What you are asked to do = Find the string "Flutter" in the data, and copy out each line that has it.

Version difference data =
• • • • •
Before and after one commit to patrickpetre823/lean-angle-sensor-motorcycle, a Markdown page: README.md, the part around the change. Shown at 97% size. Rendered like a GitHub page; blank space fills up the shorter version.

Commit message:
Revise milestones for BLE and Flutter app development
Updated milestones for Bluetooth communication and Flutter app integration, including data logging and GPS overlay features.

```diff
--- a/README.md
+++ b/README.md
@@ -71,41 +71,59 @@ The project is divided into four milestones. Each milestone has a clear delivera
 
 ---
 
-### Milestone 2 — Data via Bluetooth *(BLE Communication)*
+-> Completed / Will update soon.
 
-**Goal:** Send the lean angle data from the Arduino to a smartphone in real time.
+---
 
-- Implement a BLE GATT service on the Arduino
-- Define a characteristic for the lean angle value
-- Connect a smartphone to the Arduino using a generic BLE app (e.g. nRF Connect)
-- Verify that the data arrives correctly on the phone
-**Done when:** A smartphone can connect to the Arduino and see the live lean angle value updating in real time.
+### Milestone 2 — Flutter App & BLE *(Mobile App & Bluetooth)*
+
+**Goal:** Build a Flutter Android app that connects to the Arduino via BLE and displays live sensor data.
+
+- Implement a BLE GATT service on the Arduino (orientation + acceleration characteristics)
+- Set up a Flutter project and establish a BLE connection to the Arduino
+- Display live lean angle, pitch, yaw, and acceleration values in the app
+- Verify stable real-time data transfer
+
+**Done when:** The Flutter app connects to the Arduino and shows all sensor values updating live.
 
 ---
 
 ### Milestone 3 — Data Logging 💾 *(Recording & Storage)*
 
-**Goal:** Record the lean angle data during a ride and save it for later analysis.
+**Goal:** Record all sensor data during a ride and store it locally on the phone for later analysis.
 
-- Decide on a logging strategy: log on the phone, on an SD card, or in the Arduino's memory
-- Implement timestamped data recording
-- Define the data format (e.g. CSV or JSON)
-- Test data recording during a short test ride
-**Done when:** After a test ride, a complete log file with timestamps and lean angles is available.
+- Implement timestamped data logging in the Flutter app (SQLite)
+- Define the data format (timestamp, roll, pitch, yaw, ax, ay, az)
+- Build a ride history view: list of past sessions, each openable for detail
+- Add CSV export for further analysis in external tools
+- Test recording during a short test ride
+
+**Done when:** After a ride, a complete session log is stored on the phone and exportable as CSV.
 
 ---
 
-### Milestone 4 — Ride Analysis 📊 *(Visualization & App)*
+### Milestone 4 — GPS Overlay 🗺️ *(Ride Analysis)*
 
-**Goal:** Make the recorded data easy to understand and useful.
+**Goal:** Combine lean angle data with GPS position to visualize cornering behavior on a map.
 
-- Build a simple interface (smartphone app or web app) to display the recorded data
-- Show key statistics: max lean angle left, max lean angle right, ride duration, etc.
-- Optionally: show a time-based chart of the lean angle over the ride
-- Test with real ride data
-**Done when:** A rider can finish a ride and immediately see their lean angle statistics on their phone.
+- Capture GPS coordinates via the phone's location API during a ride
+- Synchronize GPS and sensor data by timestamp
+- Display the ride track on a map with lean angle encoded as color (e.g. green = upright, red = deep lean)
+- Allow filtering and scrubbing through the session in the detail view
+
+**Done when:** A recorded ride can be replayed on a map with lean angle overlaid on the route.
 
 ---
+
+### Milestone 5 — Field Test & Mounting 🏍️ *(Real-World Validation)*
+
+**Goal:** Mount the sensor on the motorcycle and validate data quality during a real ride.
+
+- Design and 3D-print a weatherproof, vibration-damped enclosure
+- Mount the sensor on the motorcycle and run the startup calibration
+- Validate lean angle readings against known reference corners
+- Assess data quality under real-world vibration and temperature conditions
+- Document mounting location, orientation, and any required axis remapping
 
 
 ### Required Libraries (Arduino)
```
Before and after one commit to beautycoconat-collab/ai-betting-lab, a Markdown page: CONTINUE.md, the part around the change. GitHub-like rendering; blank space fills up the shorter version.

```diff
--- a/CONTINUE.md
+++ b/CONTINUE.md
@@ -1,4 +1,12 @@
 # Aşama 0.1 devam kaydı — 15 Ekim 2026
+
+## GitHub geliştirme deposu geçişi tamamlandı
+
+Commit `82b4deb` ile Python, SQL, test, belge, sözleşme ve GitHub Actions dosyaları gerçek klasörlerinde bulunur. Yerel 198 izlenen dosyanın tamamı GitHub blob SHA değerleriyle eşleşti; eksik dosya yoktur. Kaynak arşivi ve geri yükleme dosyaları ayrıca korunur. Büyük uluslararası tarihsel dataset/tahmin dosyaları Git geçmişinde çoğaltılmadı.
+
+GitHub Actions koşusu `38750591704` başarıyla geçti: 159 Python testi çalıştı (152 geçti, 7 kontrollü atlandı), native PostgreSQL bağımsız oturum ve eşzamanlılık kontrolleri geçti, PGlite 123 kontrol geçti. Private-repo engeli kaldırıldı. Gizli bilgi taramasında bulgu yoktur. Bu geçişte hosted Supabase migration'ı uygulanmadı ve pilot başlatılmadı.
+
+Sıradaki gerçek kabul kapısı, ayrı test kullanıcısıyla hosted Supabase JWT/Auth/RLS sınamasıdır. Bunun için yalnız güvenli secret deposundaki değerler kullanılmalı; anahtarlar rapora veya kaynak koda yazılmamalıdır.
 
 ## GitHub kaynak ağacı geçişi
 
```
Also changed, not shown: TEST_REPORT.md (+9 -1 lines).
• • • • •
Exercise output =
Revise milestones for BLE and Flutter app development
Updated milestones for Bluetooth communication and Flutter app integration, including data logging and GPS overlay features.
+### Milestone 2 — Flutter App & BLE *(Mobile App & Bluetooth)*
+**Goal:** Build a Flutter Android app that connects to the Arduino via BLE and displays live sensor data.
+- Set up a Flutter project and establish a BLE connection to the Arduino
+**Done when:** The Flutter app connects to the Arduino and shows all sensor values updating live.
+- Implement timestamped data logging in the Flutter app (SQLite)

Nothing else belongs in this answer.